The Berkshire County Superior Court recently held that a stable manager, who claimed to be owed overtime from his employer, fell within the scope of the executive exemption to G.L. c. 151, §1A. In Graceffa v. Waller, et. al., C.A. No. 15-00145 (Feb. 6, 2017), the plaintiff claimed that he was a domestic worker and that the administrative and executive exemptions do not apply to him. Regardless of whether G.L.c. 149, §190 applies retroactively, the court noted that the plaintiff cited “no case law to support his proposition that employment as a stable hand or stable manager qualifies him as a domestic worker.”
The court held that the executive exemption applies to the plaintiff, despite the fact that he performed some nonexempt work, “such as cleaning stalls and grooming the horses.” His “primary duties were managerial in nature.” The plaintiff’s primary duties included the following:
- “trained and supervised the stable hands”;
- “established schedules and rules”;
- “handled stable employee complaints”;
- “aggregated and reported to the defendants the hours the other stable employees worked”; and
- “made decisions on the needs of the stable.”
Further, “he was not supervised by any other stable employee” and “the defendants typically adhered to the plaintiff’s recommendations as to hiring, firing and wage increases for stable employees.” Although there “may have been one occasion on which the plaintiff’s recommendations were not followed… [it] is not necessary for the exempt employee to play a role in every single hire, fire or promotion.” As such, the court held that the plaintiff was an exempt executive employee.

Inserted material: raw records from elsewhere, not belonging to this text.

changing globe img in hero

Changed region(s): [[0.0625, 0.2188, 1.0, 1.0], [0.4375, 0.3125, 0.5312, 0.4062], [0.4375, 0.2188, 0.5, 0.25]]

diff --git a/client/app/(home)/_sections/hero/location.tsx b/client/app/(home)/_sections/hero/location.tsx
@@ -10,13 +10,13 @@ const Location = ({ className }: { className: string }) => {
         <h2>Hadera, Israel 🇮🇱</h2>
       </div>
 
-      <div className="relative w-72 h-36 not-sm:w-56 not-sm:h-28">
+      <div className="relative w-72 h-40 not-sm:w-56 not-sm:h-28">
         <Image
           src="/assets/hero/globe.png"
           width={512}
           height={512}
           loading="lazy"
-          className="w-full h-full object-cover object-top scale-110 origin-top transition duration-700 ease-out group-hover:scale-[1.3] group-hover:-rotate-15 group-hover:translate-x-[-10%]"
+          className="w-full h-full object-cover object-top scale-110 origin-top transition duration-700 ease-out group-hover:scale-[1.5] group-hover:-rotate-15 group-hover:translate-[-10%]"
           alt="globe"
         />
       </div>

The court further held that “even if the plaintiff was not an exempt executive employee, he was nevertheless an exempt administrative employee.” The plaintiff “trained and supervised stable employees, scheduled work and assignments for stable employees, heard and addressed stable employee complaints, collected stable employee work hours, and assisted in hiring and firing stable employees. All of these responsibilities are directly related to the management of the stable as well as assisting in the operation of the stable.”

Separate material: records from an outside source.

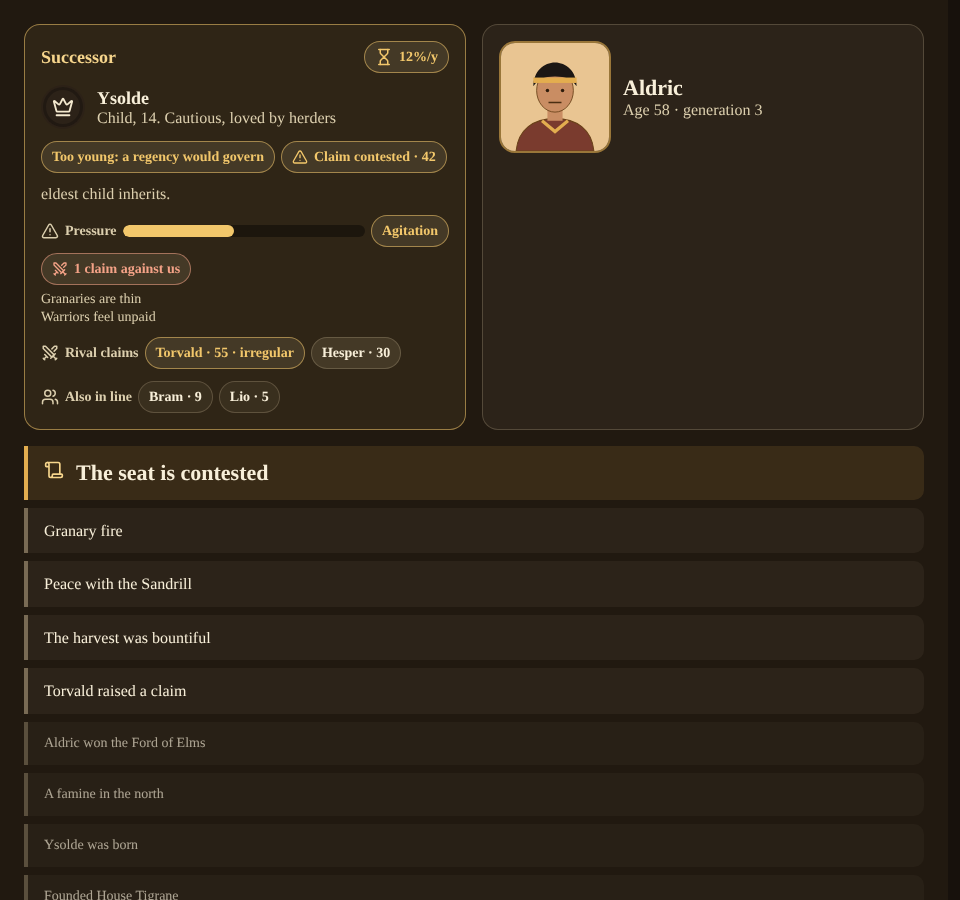
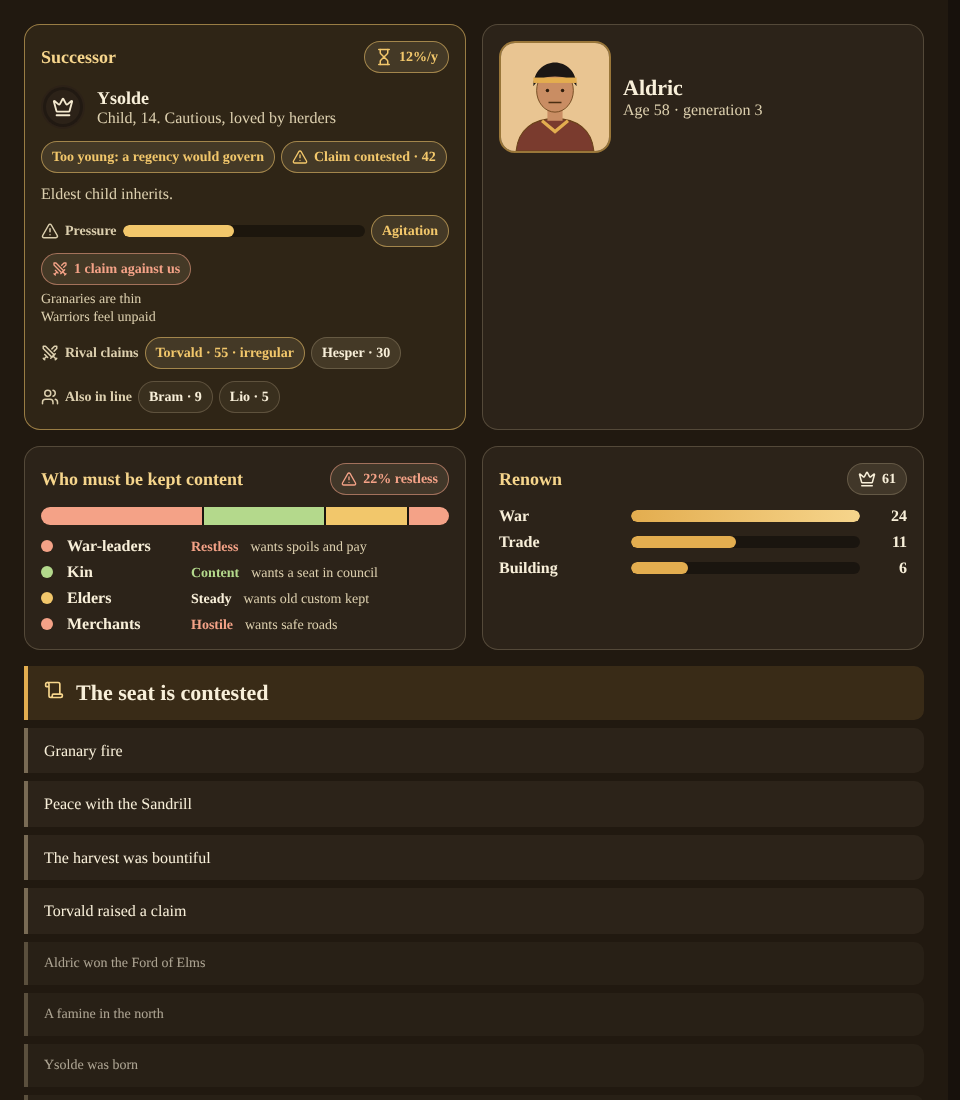
UI lane B: Hearth factions strip + renown bars on shared scale
Claude-Session: https://claude.ai/code/session_01Y7uzF5Xhf4ECeLZneKE5sH

diff --git a/src/ui/hearth/screens.tsx b/src/ui/hearth/screens.tsx
@@ -10,7 +10,7 @@ import {STAGES} from '@/game/breakaways';
 import {useOwnerReadModels} from '../useOwnerReadModels';
 import {useActionFeedback,FeedbackList} from '../council/useActionFeedback';
 import {CapitulationTerms} from '../council/CapitulationTerms';
-import {HandoverCard,RulerPortrait,FameFeed} from './councilCards';
+import {HandoverCard,RulerPortrait,FameFeed,FactionsCard,RenownCard} from './councilCards';
 const nice=(s:string)=>{const t=s.replace(/([a-z])([A-Z])/g,"$1 $2").toLowerCase();return t.charAt(0).toUpperCase()+t.slice(1);};
 import {FACTION_LABEL,lawLabel,loyaltyWord} from '../council/CouncilParts';
 import {SocietyFlag} from '../SocietyFlag';
@@ -107,8 +107,8 @@ export function CouncilScreen({engine,onClose,initial}:{engine:Engine;onClose:()
    {c.house&&<section className="hw-card"><div className="hw-card-head"><h3>House</h3></div><ul className="hw-chips">{c.house.family.map(p=><li key={p.name+p.age} className="hw-chip hw-chip-soft"><Users size={16}/>{p.name} · {p.role} · {p.age}</li>)}</ul></section>}
   </div>}
   {tab==='realm'&&<div className="hw-grid-2">
-   {c.showFactions&&c.factions.length>0&&<section className="hw-card"><div className="hw-card-head"><h3>Factions</h3>{c.coalitionLoss>0&&<span className="hw-chip t-bad">{c.coalitionLoss}% restless</span>}</div><ul className="hw-list">{c.factions.map(f=><li key={f.kind}><GameTooltip title={FACTION_LABEL[f.kind]??f.kind} description={`Wants ${f.demand}`}><span className="hw-meter-row"><b className="hw-lbl">{FACTION_LABEL[f.kind]??f.kind}</b>{bar(f.power,tone(f.loyalty))}<em className={'t-'+tone(f.loyalty)}>{loyaltyWord(f.loyalty)}</em></span></GameTooltip></li>)}</ul></section>}
-   {c.glory.some(g=>g.value>0)&&<section className="hw-card"><div className="hw-card-head"><h3>Renown</h3><span className="hw-chip"><Crown size={18}/>{c.gloryScore}</span></div><ul className="hw-list">{[...c.glory].filter(g=>g.value>0).sort((a,b)=>b.value-a.value).map(g=><li key={g.stream}><span className="hw-meter-row"><b className="hw-lbl">{g.stream}</b>{bar(Math.min(100,g.value*4))}<em>{g.value}</em></span></li>)}</ul></section>}
+   {c.showFactions&&c.factions.length>0&&<FactionsCard factions={c.factions} coalitionLoss={c.coalitionLoss}/>}
+   <RenownCard glory={c.glory} score={c.gloryScore}/>
    {c.expansion&&<section className="hw-card"><div className="hw-card-head"><h3>Expansion</h3><span className="hw-chip">{c.expansion.mode}</span></div>{c.expansion.why.length>0&&<ul className="hw-chips">{c.expansion.why.map(w=><li key={w} className="hw-chip hw-chip-soft">{w}</li>)}</ul>}</section>}
    {(s?.own.length||0)>0&&<section className="hw-card"><div className="hw-card-head"><h3>Our outlying halls</h3></div><ul className="hw-chips">{s!.own.map((o,i)=><li key={i} className="hw-chip"><StageMeter stage={o.stage} label="Outlying hall"/>{o.resolution?<em>{o.resolution}</em>:<small>{o.pressure}%</small>}</li>)}</ul></section>}
    {b?.enabled&&b.routes.length>0&&<section className="hw-card"><div className="hw-card-head"><h3>Routes</h3></div><ul className="hw-list">{b.routes.map(r=><li key={r.team}><span className="hw-meter-row"><b className="hw-lbl">{r.name}</b><span className={cx('hw-chip',r.mode==='blocked'&&'t-bad')}>{ROUTE_ICON({size:18})}{r.mode==='open'?'Open':r.mode==='agreement'?'Agreed':r.mode==='escort'?`Escort ×${r.guards||2}`:'Blocked'}</span></span></li>)}</ul></section>}

diff --git a/src/ui/hearth/councilCards.tsx b/src/ui/hearth/councilCards.tsx
@@ -50,3 +50,23 @@ export function FameFeed({log}:{log:string[]}){
  if(!items.length)return <p className="hw-empty">Nothing has happened to the house yet.</p>;
  return <ol className="hw-fame" aria-label="Chronicle">{items.map((l,i)=><li key={i} className={cx(i===0&&'is-new',i>4&&'is-old')}>{i===0&&<Scroll size={20}/>}<span>{l}</span></li>)}</ol>;
 }
+
+const mood=(n:number)=>n<35?'bad':n>65?'good':'mid';
+const MOOD_COLOR={bad:'var(--hw-bad)',mid:'var(--hw-warn)',good:'var(--hw-good)'} as const;
+const FACTION_NAME:Record<string,string>={kin:'Kin',warriors:'War-leaders',priests:'Priests',elders:'Elders',merchants:'Merchants',landholders:'Landholders',commons:'Common folk',assembly:'Assembly'};
+/** Factions: one segmented strip (width = weight in the realm, colour = mood) so the whole court reads at a glance, then a row per
+ * faction with what it wants stated outright rather than hidden in a tooltip. Colour is never the only cue: each row names the mood. */
+export function FactionsCard({factions,coalitionLoss}:{factions:CouncilModel['factions'];coalitionLoss:number}){
+ const word=(n:number)=>n<20?'Hostile':n<35?'Restless':n<50?'Uneasy':n<65?'Steady':n<85?'Content':'Devoted';
+ const sorted=[...factions].sort((a,b)=>b.power-a.power);
+ return <section className="hw-card hw-factions" aria-label="Factions"><div className="hw-card-head"><h3>Who must be kept content</h3>{coalitionLoss>0&&<span className="hw-chip t-bad"><TriangleAlert size={16}/>{coalitionLoss}% restless</span>}</div>
+  <div className="hw-strip" role="img" aria-label={'Faction weight and mood: '+sorted.map(f=>`${FACTION_NAME[f.kind]??f.kind} ${word(f.loyalty)}`).join(', ')}>{sorted.map(f=><span key={f.kind} style={{flexGrow:Math.max(4,f.power),background:MOOD_COLOR[mood(f.loyalty)]}}/>)}</div>
+  <ul className="hw-list">{sorted.map(f=><li key={f.kind} className="hw-faction"><span className={cx('hw-dot','d-'+mood(f.loyalty))} aria-hidden/><b>{FACTION_NAME[f.kind]??f.kind}</b><em className={'t-'+mood(f.loyalty)}>{word(f.loyalty)}</em><span className="hw-sub">wants {f.demand}</span></li>)}</ul></section>;
+}
+
+/** Renown: bars share one scale (the largest stream fills it) and are ranked, so the player sees what the house is actually famous for. */
+export function RenownCard({glory,score}:{glory:CouncilModel['glory'];score:number}){
+ const rows=glory.filter(g=>g.value>0).sort((a,b)=>b.value-a.value);if(!rows.length)return null;const top=rows[0].value;
+ return <section className="hw-card hw-renown" aria-label="Renown"><div className="hw-card-head"><h3>Renown</h3><span className="hw-chip"><Crown size={18}/>{score}</span></div>
+  <ul className="hw-list">{rows.map((g,i)=><li key={g.stream}><span className="hw-meter-row"><b className="hw-lbl">{g.stream}</b><span className={cx('hw-meter',i===0&&'is-top')} role="img" aria-label={`${g.stream} ${g.value}`}><i style={{width:Math.max(6,g.value/top*100)+'%'}}/></span><b>{g.value}</b></span></li>)}</ul></section>;
+}

diff --git a/src/ui/hearth/hearth.css b/src/ui/hearth/hearth.css
@@ -335,3 +335,11 @@
 .hw-fame li.is-new{border-left-color:var(--hw-gold);background:rgba(227,173,79,.13);font-size:var(--hw-fs-l);font-weight:650}
 .hw-fame li.is-new svg{color:var(--hw-gold-2);flex:none;margin-top:2px}
 .hw-fame li.is-old{opacity:.65;font-size:var(--hw-fs-s)}
+.hw-strip{display:flex;height:18px;border-radius:9px;overflow:hidden;gap:2px;background:rgba(0,0,0,.4)}
+.hw-strip span{min-width:8px}
+.hw-faction{display:grid;grid-template-columns:14px minmax(7em,auto) auto 1fr;gap:var(--hw-s2) var(--hw-s3);align-items:baseline}
+.hw-faction em{font-style:normal;font-weight:700;font-size:var(--hw-fs-s)}
+.hw-faction .hw-sub{font-size:var(--hw-fs-s)}
+.hw-dot{width:12px;height:12px;border-radius:50%;align-self:center;background:var(--hw-warn)}.hw-dot.d-bad{background:var(--hw-bad)}.hw-dot.d-good{background:var(--hw-good)}
+.hw-renown .hw-meter.is-top i{background:linear-gradient(90deg,var(--hw-gold),var(--hw-gold-2))}
+@media (max-width:640px){.hw-faction{grid-template-columns:14px 1fr auto}.hw-faction .hw-sub{grid-column:2/4}}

The court held that the plaintiff who worked for the defendants as a stable manager was exempt from overtime because his job duties came within the scope of both the executive exemption and the administrative exemption.